It’s time to ban smoking around all GWU building entrances so that students and others will no longer have to run a gauntlet of dangerous as well as unpleasant tobacco smoke every time they enter or leave. Here are a few of the reasons why:
Actual measurements near doorways at the University of Maryland show that concentrations of tobacco smoke from smokers standing outside reach levels as high as the Environmental Protection Agency’s unhealthy (red) level.
More generally, careful scientific studies have proven that concentrations of secondhand tobacco smoke in many outdoor areas are often as high as in some indoor areas, and that the risks posed by such outdoor exposure can be well beyond generally accepted norms when large numbers of people are involuntarily exposed.
Indeed, for these very reasons, the state of California – in a report summarizing much of this medical evidence – is preparing to declare outdoor tobacco smoke a “toxic air pollutant.”
Drifting tobacco smoke, even outdoors, can trigger or exacerbate asthmatic attacks, bronchial infections and other serious health problems in nonsmokers. This is especially true for the almost 100 million Americans who have asthma, chronic bronchitis, allergies, chronic sinusitis, emphysema and other breathing-related conditions which make them especially susceptible to secondhand tobacco smoke.
In light of this knowledge, GWU, which by law must take reasonable precautions to protect its students and faculty, could be sued if a person suffered from an asthmatic attack, heart attack or other health problem possibly brought on by this unnecessary exposure to tobacco smoke on its campus. Indeed, the U.S. Supreme Court recently upheld a wrongful death verdict of a person exposed to secondhand tobacco smoke.
Society recognizes that people have a right not to be involuntarily exposed to known cancer-causing substances, even if only to small amounts and for brief periods. That’s why, for example, extensive and very expensive precautions are taken whenever asbestos is removed from buildings. This insures that people outside are not exposed even to minute amounts of asbestos dust as they pass by. Secondhand tobacco smoke is officially classified by the federal government as a “known human carcinogen” – exactly the same category as asbestos.
GWU already prohibits smoking around entrances to its hospital and to Rice Hall. The rules work. Shouldn’t persons entering all GWU buildings have the same protection as our doctors and president?
More than 350 jurisdictions have successfully prohibited smoking in outdoor areas – e.g., near building entrances, while waiting in lines, etc.

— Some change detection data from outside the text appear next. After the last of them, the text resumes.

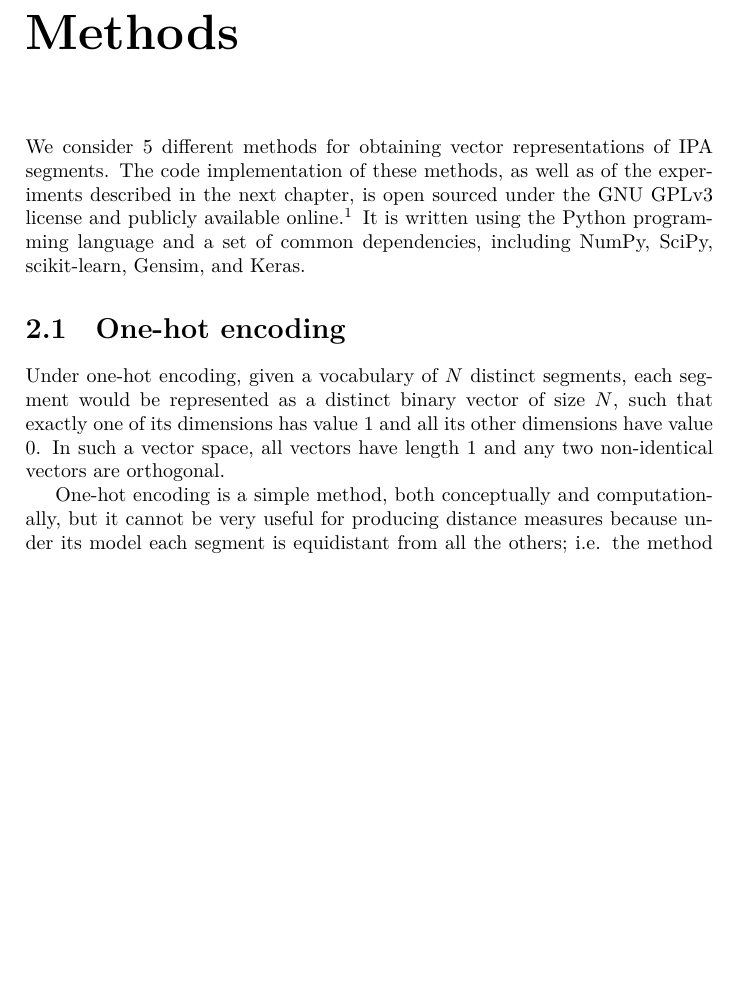
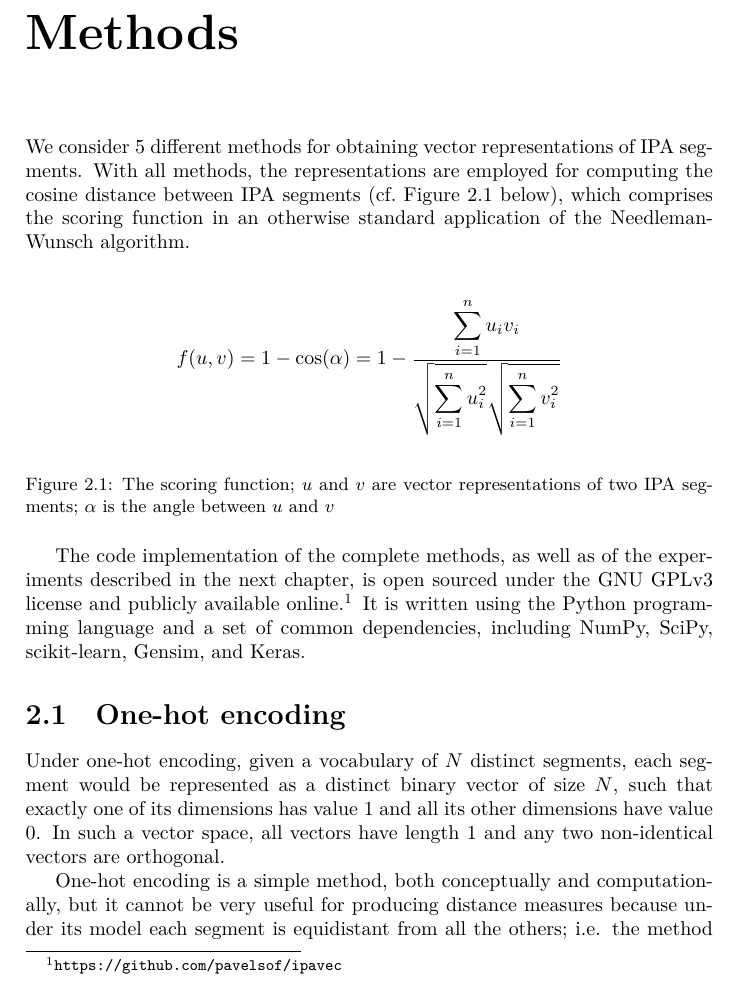
Before and after one commit to pavelsof/ipavec, a LaTeX thesis (paper/thesis.tex): part of page 6 of 17, cut so that both start at the same text, the shorter picture padded with empty space. Compiled offline with XeLaTeX.

Commit message:
Thesis: added the cosine distance formula.

```diff
--- a/paper/thesis.tex
+++ b/paper/thesis.tex
@@ -137,7 +137,19 @@ The scoring function is hand-crafted to reflect the perceived probabilities of s
 \chapter{Methods}
 
 We consider 5 different methods for obtaining vector representations of IPA segments.
-The code implementation of these methods, as well as of the experiments described in the next chapter,
+With all methods, the representations are employed for computing the cosine distance between IPA segments (cf.~Figure~\ref{fig:cosine} below),
+which comprises the scoring function in an otherwise standard application of the Needleman-Wunsch algorithm.
+
+\begin{figure}[h]
+	\begin{displaymath}
+		f(u, v) = 1-\cos(\alpha) = 1-\frac{\displaystyle\sum_{i=1}^n u_i v_i}{\sqrt{\displaystyle\sum_{i=1}^n u_i^2}\sqrt{\displaystyle\sum_{i=1}^n v_i^2}}
+	\end{displaymath}
+
+	\caption{The scoring function; $u$ and $v$ are vector representations of two IPA segments; $\alpha$ is the angle between $u$ and $v$}
+	\label{fig:cosine}
+\end{figure}
+
+The code implementation of the complete methods, as well as of the experiments described in the next chapter,
 is open sourced under the GNU GPLv3 license and publicly available online.\footnote{\url{https://github.com/pavelsof/ipavec}}
 It is written using the Python programming language and a set of common dependencies, including NumPy, SciPy, scikit-learn, Gensim, and Keras.
 
```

Very strong recent evidence of this new trend is the overwhelming vote by the citizens of the state of Washington to ban smoking not only in all bars and restaurant, but to also require that building entrances be smoke-free, and to prohibit smoking within 25 feet of doorways, windows and ventilation ducts of smoke-free establishments. This vote comes on the heels of a poll by the New York State Health Department that showed that public support for banning smoking in many outdoor areas is even stronger than similar support then for a 2003 law that banned indoor smoking.

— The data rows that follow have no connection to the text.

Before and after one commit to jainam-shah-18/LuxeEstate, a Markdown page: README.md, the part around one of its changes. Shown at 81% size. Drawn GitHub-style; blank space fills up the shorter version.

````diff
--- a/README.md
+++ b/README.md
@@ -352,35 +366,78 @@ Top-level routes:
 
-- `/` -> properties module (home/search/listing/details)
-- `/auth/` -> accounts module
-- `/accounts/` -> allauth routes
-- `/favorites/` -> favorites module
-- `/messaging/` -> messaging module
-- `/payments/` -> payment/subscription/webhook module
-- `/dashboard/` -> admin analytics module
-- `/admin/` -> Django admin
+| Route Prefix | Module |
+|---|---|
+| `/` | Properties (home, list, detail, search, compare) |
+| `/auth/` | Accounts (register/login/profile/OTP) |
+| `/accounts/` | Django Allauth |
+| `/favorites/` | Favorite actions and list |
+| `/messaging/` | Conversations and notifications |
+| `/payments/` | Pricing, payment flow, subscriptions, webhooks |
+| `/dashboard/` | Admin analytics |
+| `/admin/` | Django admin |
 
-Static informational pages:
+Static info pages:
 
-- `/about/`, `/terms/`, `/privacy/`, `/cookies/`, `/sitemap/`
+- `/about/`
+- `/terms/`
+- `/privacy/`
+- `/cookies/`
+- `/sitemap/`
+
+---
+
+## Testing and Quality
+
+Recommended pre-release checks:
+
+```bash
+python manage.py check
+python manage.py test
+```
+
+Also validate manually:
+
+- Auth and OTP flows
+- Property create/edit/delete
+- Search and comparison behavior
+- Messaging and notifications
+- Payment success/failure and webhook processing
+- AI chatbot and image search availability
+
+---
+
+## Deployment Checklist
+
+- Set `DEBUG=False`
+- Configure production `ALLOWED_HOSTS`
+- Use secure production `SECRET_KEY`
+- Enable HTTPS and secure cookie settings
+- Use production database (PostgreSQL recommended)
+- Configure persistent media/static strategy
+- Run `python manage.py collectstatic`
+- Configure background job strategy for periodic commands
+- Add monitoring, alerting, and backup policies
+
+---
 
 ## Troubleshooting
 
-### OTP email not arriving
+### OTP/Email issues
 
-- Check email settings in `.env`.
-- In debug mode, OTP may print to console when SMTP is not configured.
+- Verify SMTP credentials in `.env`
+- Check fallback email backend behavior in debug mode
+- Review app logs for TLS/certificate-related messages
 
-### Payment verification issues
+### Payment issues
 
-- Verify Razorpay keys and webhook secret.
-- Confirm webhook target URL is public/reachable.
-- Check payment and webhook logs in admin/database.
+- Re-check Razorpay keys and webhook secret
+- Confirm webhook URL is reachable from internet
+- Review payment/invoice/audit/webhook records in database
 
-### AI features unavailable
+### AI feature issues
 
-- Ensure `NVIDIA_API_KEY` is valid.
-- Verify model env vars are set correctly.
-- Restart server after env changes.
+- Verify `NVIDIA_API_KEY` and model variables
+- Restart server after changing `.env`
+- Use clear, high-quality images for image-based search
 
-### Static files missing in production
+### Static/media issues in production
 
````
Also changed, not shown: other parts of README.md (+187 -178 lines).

With D.C. likewise about to ban smoking in bars and restaurants, let’s clear the air around GWU’s doorways of unnecessary and carcinogenic tobacco smoke. For more information, and references for the above, please see: http://ash.org/outdoors. To sign a petition for such a change prepared by a student (firstname.lastname@example.org), please go to http://new.petitiononline.com/GWUsmoke/petition.html
-The writer is a professor of public interest law at the GW Law School.
This article appeared in the January 26, 2006 issue of the Hatchet.